- **PROBLEM**
Would you filter the listing below so that only lines with the word "config" remain?

======== INPUT ========

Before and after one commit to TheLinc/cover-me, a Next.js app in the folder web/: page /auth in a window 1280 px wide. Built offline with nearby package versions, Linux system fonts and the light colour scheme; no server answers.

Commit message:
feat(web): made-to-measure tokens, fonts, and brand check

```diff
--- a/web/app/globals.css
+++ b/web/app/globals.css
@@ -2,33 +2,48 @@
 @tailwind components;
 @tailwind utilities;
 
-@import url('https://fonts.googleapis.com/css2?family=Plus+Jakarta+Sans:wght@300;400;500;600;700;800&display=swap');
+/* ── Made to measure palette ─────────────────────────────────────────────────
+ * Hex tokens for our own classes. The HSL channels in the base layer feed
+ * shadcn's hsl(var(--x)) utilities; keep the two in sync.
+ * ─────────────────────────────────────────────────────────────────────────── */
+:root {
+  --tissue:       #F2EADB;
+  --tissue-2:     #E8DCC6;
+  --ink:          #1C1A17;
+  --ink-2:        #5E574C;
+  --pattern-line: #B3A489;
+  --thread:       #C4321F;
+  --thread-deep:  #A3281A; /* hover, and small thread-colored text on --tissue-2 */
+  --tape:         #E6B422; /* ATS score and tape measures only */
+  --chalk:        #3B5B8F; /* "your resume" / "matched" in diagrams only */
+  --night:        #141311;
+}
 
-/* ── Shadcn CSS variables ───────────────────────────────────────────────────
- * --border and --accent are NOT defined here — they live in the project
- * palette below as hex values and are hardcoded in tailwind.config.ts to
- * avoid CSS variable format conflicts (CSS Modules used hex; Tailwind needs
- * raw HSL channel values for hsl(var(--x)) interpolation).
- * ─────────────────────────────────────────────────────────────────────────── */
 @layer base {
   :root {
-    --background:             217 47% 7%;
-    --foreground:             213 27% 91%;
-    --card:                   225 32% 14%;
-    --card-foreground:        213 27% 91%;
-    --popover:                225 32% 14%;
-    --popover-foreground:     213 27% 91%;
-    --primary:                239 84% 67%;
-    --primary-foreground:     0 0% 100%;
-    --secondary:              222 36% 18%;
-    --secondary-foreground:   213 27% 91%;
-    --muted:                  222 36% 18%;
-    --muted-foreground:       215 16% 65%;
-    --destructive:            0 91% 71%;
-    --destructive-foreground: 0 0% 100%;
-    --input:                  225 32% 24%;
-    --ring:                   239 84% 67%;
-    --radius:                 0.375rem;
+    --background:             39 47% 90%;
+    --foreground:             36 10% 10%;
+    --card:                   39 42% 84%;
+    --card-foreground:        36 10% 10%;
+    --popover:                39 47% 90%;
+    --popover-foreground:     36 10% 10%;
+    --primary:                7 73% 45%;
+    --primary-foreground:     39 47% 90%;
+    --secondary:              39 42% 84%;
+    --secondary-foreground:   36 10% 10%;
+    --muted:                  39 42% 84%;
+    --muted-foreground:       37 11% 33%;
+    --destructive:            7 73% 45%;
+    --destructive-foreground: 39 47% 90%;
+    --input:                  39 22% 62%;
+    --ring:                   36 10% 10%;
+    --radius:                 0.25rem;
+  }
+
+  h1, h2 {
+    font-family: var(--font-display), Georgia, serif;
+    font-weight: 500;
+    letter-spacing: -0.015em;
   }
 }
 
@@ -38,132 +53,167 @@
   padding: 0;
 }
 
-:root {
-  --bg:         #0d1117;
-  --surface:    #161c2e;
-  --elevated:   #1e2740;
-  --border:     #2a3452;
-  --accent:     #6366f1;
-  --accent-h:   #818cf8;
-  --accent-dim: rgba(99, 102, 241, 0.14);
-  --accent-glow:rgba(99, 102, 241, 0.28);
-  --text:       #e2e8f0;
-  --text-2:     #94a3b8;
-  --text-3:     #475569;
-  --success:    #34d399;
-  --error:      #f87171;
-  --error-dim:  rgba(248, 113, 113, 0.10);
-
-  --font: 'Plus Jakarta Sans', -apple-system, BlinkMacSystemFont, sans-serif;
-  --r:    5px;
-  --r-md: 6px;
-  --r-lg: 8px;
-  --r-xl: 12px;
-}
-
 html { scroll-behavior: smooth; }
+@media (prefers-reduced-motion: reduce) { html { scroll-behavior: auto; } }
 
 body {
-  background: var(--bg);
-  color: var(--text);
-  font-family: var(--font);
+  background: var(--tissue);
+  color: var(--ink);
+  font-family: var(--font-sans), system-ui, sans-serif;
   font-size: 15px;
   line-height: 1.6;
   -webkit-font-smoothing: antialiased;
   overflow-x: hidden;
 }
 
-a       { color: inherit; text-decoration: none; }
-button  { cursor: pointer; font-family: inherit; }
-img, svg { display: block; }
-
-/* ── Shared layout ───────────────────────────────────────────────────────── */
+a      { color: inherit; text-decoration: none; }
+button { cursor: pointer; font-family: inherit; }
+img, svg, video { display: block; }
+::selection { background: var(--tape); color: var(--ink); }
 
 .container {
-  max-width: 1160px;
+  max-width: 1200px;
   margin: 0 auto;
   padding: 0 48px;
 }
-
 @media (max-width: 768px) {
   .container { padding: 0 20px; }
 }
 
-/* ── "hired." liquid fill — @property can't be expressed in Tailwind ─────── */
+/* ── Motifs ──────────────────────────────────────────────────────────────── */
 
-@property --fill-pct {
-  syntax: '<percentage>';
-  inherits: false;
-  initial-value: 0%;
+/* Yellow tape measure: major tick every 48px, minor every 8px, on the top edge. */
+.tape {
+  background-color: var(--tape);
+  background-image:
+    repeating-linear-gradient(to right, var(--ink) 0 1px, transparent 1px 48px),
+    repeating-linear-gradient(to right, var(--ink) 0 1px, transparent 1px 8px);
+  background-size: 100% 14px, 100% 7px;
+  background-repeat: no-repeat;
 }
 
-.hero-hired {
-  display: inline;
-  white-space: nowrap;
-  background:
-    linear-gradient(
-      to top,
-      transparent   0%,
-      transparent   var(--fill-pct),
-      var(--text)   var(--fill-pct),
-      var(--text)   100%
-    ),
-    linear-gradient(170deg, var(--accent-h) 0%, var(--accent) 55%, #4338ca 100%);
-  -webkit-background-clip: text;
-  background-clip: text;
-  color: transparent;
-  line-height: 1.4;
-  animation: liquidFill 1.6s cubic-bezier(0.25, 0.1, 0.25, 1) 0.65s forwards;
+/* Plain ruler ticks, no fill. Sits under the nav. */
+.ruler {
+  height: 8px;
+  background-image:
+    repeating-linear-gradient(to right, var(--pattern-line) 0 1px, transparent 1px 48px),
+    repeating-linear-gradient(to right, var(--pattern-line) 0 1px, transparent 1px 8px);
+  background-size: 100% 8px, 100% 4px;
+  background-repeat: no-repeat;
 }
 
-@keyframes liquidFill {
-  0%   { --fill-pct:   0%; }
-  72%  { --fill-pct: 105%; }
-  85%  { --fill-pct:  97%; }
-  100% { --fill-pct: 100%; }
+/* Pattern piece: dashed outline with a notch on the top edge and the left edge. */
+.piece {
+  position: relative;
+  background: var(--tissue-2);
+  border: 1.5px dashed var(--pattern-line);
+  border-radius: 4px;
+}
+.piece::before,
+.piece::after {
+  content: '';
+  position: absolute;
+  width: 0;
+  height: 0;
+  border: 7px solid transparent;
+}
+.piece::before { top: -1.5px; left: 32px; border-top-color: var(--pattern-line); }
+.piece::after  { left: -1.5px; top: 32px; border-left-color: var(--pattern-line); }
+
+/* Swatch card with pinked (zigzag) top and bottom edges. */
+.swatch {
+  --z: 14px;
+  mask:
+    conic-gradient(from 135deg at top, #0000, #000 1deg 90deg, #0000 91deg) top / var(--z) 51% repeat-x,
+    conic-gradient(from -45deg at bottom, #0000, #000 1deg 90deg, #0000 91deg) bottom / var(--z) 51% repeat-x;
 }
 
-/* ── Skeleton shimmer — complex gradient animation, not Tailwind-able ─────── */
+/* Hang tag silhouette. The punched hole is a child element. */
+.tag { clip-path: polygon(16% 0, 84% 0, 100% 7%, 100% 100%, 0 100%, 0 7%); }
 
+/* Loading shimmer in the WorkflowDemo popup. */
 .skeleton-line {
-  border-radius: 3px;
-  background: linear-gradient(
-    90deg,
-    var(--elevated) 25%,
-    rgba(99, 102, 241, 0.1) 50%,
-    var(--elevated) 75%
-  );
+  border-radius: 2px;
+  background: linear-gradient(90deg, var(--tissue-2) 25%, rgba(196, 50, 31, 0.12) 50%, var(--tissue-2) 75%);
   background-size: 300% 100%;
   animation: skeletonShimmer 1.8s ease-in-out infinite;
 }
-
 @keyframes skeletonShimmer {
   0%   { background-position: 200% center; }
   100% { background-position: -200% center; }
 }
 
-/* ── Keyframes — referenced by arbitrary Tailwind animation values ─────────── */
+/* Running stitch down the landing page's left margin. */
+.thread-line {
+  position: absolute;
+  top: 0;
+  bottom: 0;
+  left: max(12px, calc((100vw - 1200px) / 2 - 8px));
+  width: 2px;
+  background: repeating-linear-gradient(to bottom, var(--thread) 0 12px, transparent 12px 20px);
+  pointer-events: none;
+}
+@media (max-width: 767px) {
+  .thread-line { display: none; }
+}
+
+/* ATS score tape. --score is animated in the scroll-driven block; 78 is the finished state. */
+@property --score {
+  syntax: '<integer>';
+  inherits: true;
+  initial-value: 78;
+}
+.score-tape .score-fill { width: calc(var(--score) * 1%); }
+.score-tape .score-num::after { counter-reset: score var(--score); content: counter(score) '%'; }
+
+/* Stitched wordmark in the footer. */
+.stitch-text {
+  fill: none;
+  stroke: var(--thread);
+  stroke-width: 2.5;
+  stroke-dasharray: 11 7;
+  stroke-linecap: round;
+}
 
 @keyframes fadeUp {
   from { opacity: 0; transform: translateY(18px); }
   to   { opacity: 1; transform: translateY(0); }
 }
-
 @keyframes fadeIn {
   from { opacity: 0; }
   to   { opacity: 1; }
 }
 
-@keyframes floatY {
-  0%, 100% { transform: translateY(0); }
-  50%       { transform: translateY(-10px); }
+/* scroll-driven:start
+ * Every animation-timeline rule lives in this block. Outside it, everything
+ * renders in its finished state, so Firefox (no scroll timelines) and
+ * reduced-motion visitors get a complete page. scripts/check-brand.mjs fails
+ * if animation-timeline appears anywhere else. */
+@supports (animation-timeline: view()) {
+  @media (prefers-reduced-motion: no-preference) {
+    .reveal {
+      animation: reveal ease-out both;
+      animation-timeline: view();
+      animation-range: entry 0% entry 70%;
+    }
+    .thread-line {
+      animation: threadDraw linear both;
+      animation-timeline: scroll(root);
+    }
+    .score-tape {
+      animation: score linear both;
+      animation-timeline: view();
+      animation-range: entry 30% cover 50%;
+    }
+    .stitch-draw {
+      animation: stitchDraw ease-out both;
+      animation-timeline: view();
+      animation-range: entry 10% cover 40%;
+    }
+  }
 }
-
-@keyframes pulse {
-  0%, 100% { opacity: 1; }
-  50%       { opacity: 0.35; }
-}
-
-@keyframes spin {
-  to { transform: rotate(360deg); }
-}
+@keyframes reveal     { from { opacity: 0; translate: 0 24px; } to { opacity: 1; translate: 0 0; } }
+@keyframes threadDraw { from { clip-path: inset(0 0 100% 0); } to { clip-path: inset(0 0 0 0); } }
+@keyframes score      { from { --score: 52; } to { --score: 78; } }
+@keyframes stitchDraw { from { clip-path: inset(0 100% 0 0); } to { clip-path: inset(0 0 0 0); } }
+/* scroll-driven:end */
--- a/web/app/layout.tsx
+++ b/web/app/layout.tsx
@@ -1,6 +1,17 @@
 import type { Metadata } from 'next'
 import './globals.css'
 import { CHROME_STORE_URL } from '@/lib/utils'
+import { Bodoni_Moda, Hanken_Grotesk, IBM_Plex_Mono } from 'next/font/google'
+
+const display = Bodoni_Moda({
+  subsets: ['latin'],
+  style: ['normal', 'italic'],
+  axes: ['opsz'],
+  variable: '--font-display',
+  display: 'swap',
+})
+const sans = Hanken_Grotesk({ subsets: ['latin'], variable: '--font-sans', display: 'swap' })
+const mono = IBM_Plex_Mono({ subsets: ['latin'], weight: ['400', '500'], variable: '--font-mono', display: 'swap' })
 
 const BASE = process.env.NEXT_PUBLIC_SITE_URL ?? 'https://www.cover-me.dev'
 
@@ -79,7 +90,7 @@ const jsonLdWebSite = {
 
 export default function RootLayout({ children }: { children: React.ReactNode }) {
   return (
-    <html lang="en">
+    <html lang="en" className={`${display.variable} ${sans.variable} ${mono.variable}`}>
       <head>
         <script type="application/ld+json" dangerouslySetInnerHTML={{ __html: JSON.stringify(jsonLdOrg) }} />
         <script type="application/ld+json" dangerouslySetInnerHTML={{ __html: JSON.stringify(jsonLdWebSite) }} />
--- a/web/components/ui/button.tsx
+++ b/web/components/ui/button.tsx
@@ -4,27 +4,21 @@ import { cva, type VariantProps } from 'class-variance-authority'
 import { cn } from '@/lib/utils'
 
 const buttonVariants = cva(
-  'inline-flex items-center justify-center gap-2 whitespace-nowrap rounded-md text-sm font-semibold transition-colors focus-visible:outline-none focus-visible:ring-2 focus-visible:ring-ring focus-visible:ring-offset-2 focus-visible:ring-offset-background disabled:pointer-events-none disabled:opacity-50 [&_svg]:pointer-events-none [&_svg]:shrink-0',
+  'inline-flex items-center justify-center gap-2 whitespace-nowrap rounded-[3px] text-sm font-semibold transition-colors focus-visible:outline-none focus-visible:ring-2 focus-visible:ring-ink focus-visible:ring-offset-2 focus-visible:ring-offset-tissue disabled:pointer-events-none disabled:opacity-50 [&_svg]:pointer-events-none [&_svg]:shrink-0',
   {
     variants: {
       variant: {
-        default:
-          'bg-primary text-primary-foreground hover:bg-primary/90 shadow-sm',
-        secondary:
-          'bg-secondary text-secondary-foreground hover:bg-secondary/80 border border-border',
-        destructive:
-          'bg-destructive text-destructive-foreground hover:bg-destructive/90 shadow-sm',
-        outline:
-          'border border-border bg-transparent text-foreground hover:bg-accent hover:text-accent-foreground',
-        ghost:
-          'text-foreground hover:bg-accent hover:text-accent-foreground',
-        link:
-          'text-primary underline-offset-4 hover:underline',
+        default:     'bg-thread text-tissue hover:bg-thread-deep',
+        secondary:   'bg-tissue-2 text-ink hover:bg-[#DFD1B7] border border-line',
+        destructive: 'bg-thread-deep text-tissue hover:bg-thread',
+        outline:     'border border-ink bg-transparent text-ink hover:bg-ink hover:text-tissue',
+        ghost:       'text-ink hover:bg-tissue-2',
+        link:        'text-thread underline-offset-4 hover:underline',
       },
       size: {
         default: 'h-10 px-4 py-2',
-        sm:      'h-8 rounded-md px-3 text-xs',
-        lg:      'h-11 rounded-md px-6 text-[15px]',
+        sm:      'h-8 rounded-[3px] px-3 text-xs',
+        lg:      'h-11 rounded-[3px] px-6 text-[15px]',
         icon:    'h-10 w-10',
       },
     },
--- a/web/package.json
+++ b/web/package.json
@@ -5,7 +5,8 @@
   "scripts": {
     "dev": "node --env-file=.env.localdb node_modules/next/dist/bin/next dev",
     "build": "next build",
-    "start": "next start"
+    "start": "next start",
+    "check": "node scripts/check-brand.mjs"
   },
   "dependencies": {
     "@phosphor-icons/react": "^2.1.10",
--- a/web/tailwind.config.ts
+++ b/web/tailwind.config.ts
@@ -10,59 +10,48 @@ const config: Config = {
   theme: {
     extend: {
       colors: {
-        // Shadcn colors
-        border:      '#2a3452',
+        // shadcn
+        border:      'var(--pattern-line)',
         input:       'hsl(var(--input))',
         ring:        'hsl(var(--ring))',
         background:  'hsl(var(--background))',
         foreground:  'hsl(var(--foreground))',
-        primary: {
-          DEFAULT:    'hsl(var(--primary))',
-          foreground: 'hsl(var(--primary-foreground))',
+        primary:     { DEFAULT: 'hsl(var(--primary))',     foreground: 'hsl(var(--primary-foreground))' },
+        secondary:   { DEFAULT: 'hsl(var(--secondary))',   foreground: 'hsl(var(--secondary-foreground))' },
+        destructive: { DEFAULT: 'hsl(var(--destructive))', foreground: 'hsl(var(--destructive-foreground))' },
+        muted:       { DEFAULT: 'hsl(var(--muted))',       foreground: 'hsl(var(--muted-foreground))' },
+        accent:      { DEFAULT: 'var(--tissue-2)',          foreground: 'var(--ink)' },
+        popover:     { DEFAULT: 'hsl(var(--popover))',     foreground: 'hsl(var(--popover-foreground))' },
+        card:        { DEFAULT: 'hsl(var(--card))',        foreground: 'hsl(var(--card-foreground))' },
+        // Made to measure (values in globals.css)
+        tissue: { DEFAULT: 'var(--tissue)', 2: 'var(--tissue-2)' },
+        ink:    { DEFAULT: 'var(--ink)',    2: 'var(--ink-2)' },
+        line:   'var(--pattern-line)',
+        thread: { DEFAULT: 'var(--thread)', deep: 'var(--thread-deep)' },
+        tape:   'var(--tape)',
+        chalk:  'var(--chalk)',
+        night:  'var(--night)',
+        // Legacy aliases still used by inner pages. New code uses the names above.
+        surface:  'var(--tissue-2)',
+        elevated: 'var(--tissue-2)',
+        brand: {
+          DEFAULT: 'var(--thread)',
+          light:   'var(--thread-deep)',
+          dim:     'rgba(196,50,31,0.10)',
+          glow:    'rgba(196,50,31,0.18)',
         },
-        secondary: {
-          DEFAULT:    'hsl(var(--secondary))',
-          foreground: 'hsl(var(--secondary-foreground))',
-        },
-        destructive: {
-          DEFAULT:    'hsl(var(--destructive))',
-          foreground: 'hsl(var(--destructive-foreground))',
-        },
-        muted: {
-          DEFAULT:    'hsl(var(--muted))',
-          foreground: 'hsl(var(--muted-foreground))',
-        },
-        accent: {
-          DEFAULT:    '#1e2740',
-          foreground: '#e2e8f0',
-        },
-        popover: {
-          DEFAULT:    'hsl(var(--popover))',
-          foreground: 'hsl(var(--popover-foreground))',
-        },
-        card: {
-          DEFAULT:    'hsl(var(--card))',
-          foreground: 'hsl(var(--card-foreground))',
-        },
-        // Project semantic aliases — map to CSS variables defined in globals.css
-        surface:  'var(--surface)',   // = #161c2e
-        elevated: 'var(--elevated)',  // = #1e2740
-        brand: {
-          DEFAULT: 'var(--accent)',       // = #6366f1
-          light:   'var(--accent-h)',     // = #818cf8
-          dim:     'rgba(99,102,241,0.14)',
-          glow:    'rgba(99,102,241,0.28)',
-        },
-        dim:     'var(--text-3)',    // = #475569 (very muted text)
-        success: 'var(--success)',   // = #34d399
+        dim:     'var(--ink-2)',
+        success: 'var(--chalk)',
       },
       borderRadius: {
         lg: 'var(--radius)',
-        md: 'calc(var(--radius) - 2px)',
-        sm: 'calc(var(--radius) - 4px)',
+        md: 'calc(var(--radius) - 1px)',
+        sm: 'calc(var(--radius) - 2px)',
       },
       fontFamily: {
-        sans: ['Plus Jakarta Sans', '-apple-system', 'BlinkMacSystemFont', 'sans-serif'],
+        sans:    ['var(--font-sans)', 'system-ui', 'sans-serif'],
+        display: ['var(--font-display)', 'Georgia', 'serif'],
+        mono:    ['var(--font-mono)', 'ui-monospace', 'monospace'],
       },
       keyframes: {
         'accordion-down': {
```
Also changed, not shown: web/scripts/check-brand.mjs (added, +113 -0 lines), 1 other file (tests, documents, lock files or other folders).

========

- **SOLUTION FOR THIS TASK**
- * palette below as hex values and are hardcoded in tailwind.config.ts to
--- a/web/tailwind.config.ts
+++ b/web/tailwind.config.ts
@@ -10,59 +10,48 @@ const config: Config = {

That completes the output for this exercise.